Marti would have loved to have made this magic work last Sunday when we were seven driving hours away from home, especially when she dislikes driving so much. But is magic the only way to break the spell reality holds over us? Why is the Holy Spirit a spirit if there isn’t something “magical” about Him?
Jesus expressed “magical” powers when He was here on earth. Changing water to wine, walking on water, making fish suddenly appear on the other side of the boat, and ushering Him and the disciples immediately to the other side of the lake were ways in which He demonstrated His power over the natural elements of life — things we think of as concrete realities. Jesus broke the rules. Why would we not think He could do it again in our lives today? Was He just playing around with His power when He did these things, or was He telling us something about what our lives can be like, and what He wants to do for us?
Pixie dust, magic slippers, the yellow brick road … we all love a good fairy tale and every fairy tale has some magic in it. We respond to these stories because our lives bog down in harsh realities and repetitious boredom. Our feet are firmly planted on the ground. Life is heavy and sluggish. We all need some magic in our lives – something that takes us beyond the explainable, and something that takes us beyond ourselves. Raise your hand if you think you’re experiencing all that God has for you … I thought so.
Why do we have all these fairy tales if there isn’t some truth to what they seek? If God had meant for all of life to be explainable, why would He have dealt so often in the unexplainable, and if He did, why wouldn’t He have some unexplainable things to do in our lives right now, today?
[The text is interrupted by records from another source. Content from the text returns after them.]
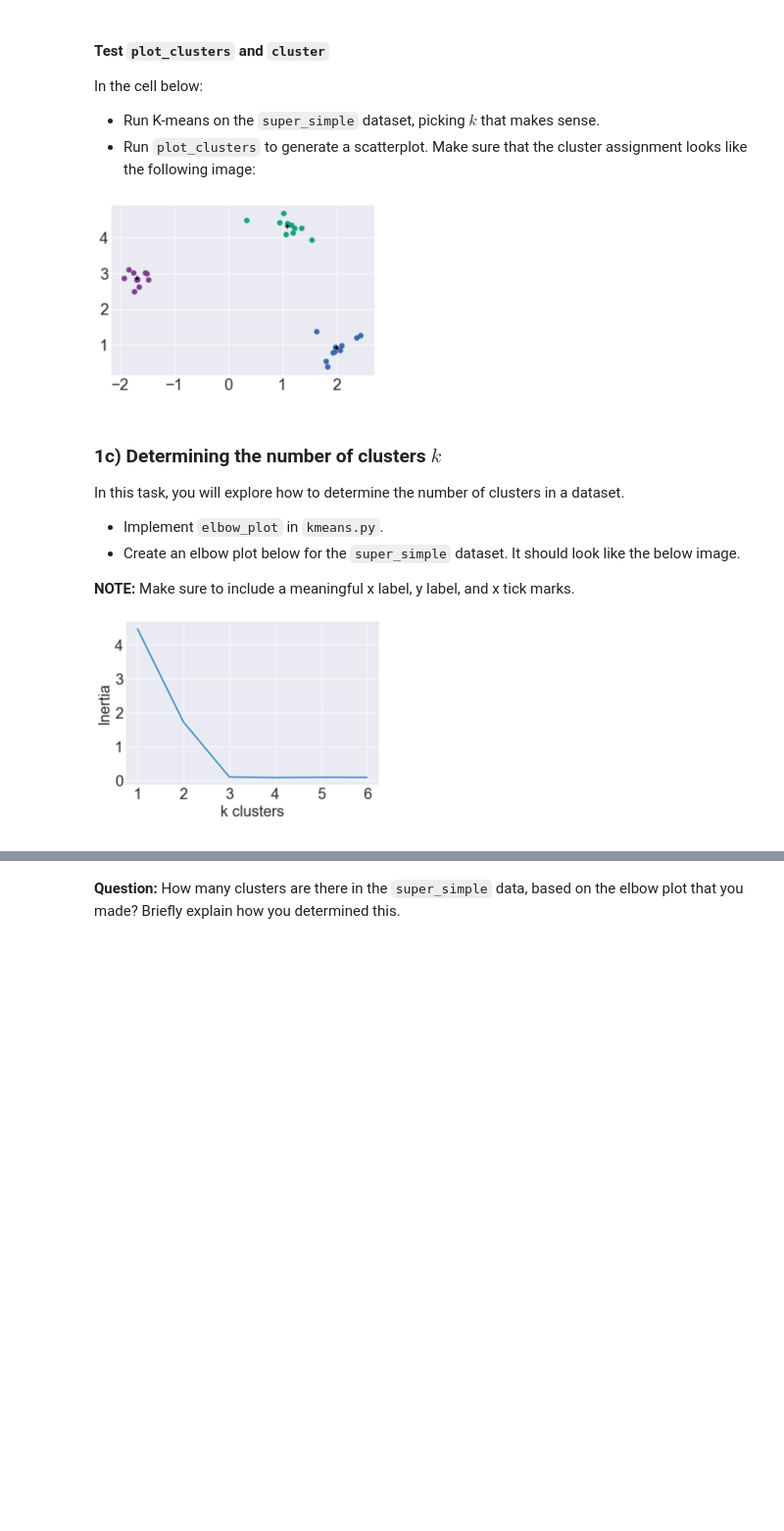
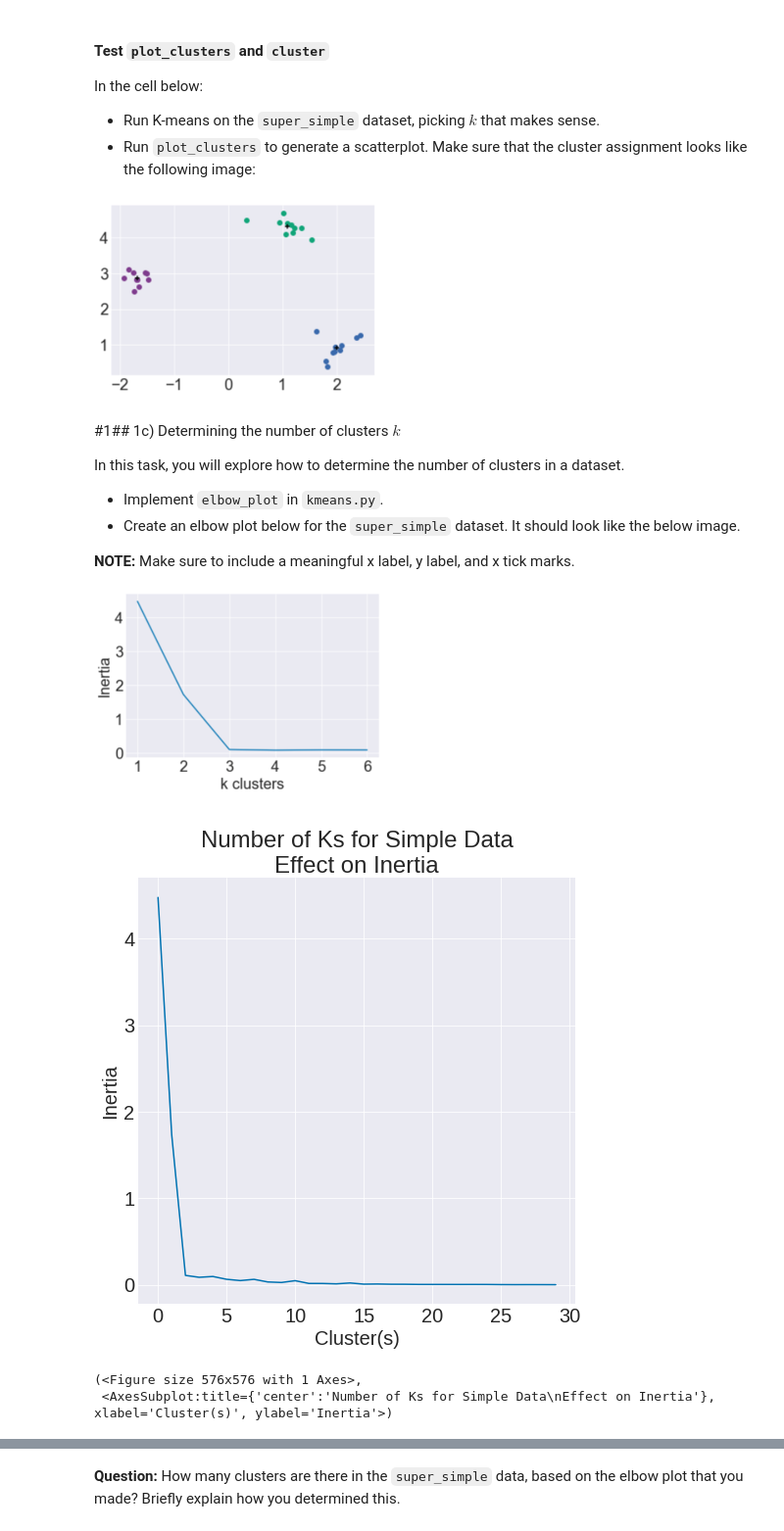
Before and after one commit to mattjax16/cs251, a Jupyter notebook: project5/kmeans.ipynb, the cells around one changed output, grey strips where cells are left out. Shown at 98% size. Drawn from its saved outputs; the diff is of its cells as text; code cells hidden in the pictures; blank space fills up the shorter version.

```diff
--- a/project5/kmeans.ipynb
+++ b/project5/kmeans.ipynb
@@ -38,7 +35,8 @@ In this task, you will implement the K-means clustering algorithm and test your
 # %%
 import pandas as pd
 # %%
-super_simple = pd.read_csv('data/super_simple.csv').values
+super_simple = pd.read_csv('data/super_simple.csv')
+super_simple = super_simple.values
 # %%
 plt.scatter(super_simple[:,0],super_simple[:,1])
 plt.xlabel('x')
@@ -159,5 +175,5 @@ np.random.seed(0)
 # %% [markdown]
-### 1c) Determining the number of clusters $k$
+#1## 1c) Determining the number of clusters $k$
 
 In this task, you will explore how to determine the number of clusters in a dataset.
 
@@ -167,3 +183,9 @@ In this task, you will explore how to determine the number of clusters in a data
 **NOTE:** Make sure to include a meaningful x label, y label, and x tick marks.
 
 ![elbow_sm.png](attachment:elbow_sm.png)
+# %%
+cluster.elbow_plot(30,title = f'Number of Ks for Simple Data\nEffect on Inertia')
+# %% [output]
+[figure, added]
+(<Figure size 576x576 with 1 Axes>,
+ <AxesSubplot:title={'center':'Number of Ks for Simple Data\nEffect on Inertia'}, xlabel='Cluster(s)', ylabel='Inertia'>)
```
Also changed, not shown: parts of 8 cells of this notebook, 18 other files.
What is the Holy Spirit longing to do in your life today? A lot more than we let Him I fear.
My feet are much too heavy. I stay put and find comfort in sameness. Marti is constantly quivering with anticipation of the supernatural. She is waiting to be swept up. She tried to fly once when she was a child, but broke her collarbone instead. Would she try it again? In a heartbeat, if she wasn’t tethered to me.
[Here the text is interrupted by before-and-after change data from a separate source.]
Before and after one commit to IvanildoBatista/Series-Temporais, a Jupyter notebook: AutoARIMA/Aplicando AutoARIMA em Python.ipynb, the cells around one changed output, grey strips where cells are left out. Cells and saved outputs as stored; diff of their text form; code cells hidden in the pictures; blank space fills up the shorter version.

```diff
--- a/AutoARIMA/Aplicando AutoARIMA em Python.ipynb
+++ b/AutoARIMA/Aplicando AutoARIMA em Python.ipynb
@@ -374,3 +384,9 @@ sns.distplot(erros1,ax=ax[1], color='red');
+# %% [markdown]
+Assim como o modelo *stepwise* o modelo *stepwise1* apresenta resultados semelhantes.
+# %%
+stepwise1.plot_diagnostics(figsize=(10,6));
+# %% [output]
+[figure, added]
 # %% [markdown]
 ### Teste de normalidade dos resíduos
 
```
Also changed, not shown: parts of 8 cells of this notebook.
Here’s something I do know: the fairy tales are only make believe; the Holy Spirit is real. That’s information we should do something about.
Thank you. I received some good advice and counsel from some of you, but most of all I received your love. You reached out to me and responded to my need. Are you uncomfortable that I am struggling? Do you come to this place for advice and encouragement and find someone like you who needs it? Good. That is the way it should be.
Pardon me while I pass on what has been passed to me. This one, from Arthur, is worthy of wall space: “Real courage and growth comes with each tiny step you take into your discomfort zone.” Thank you Arthur. I am thinking of the children of Israel who didn’t see the Jordan River open until the priests with the ark first stepped into the water.
And June put things in perspective with: “Cherish the time you all have together down here in our ‘non-permanent home.’”
And thanks to Eddie just in with this: “You can therefore be confident in every circumstance of life, however baffling, that it has been permitted in your own best interest by the wisest and most loving of fathers who knows our ‘load-limit’”
But Darin surprised me the most with this little homily on home. The surprise is the story that went before it that made this kind of positive reflection seem incongruous, but that’s the way it is sometimes with faith.
Home is the safest place in town when everything falls apart. Home is where the most tears are shed. Home is where most prayers are prayed. Home is where most Bibles are read. Home is where the best meals are served. Home is where the softest pillows are found. Home is where laughter relieves the most stress. Home is where mom and dad / husband and wife do their best work.
Home is where the peace of God works best. Home is where the still small voice of God is heard the loudest. Home is where the best plans are made.
I want to go to my Heavenly home when my time comes. But until then, I will live in exile as head of this household. As planned. Because it is in this home, in this town, where Jesus does most of His best work on my heart.
So Darin, does that mean if you or I avoid this tension, the work never gets done? I bet it does.